§ **WORK ORDER**
Write the following entries out again exactly, skipping each image.

§ **DATA PROVIDED**
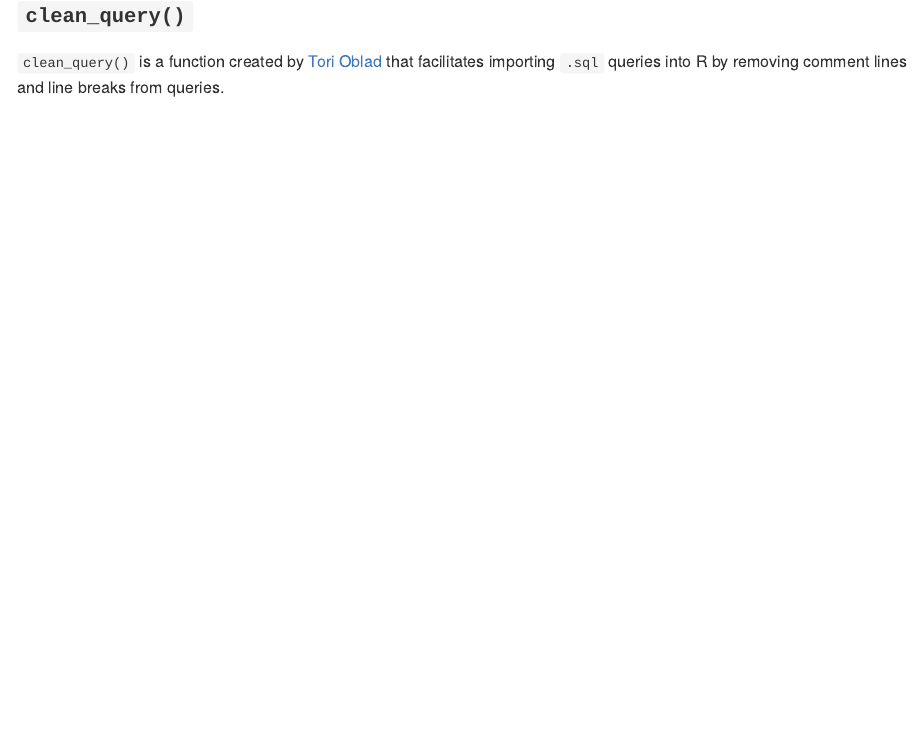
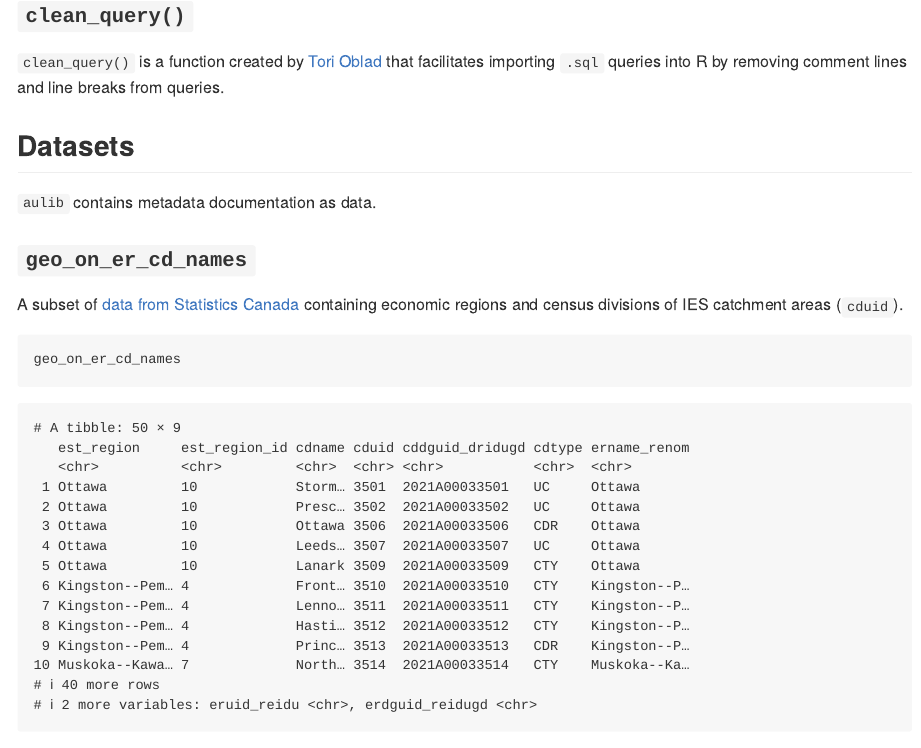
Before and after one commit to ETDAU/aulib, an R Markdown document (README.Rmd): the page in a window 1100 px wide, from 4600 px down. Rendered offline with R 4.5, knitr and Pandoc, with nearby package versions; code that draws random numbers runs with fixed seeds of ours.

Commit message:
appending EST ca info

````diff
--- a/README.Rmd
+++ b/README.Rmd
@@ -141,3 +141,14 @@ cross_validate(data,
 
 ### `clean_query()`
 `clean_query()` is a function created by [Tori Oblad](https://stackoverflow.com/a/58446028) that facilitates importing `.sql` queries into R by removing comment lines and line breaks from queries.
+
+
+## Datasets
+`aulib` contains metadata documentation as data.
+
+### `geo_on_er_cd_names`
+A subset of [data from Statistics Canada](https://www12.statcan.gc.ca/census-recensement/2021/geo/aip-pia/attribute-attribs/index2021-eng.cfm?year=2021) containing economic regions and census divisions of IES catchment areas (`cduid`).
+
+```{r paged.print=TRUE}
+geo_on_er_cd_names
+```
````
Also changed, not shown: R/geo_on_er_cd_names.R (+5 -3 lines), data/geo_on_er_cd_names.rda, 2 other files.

§ **WRITTEN ANSWER**
Before and after one commit to ETDAU/aulib, an R Markdown document (README.Rmd): the page in a window 1100 px wide, from 4600 px down. Rendered offline with R 4.5, knitr and Pandoc, with nearby package versions; code that draws random numbers runs with fixed seeds of ours.

Commit message:
appending EST ca info

````diff
--- a/README.Rmd
+++ b/README.Rmd
@@ -141,3 +141,14 @@ cross_validate(data,
 
 ### `clean_query()`
 `clean_query()` is a function created by [Tori Oblad](https://stackoverflow.com/a/58446028) that facilitates importing `.sql` queries into R by removing comment lines and line breaks from queries.
+
+
+## Datasets
+`aulib` contains metadata documentation as data.
+
+### `geo_on_er_cd_names`
+A subset of [data from Statistics Canada](https://www12.statcan.gc.ca/census-recensement/2021/geo/aip-pia/attribute-attribs/index2021-eng.cfm?year=2021) containing economic regions and census divisions of IES catchment areas (`cduid`).
+
+```{r paged.print=TRUE}
+geo_on_er_cd_names
+```
````
Also changed, not shown: R/geo_on_er_cd_names.R (+5 -3 lines), data/geo_on_er_cd_names.rda, 2 other files.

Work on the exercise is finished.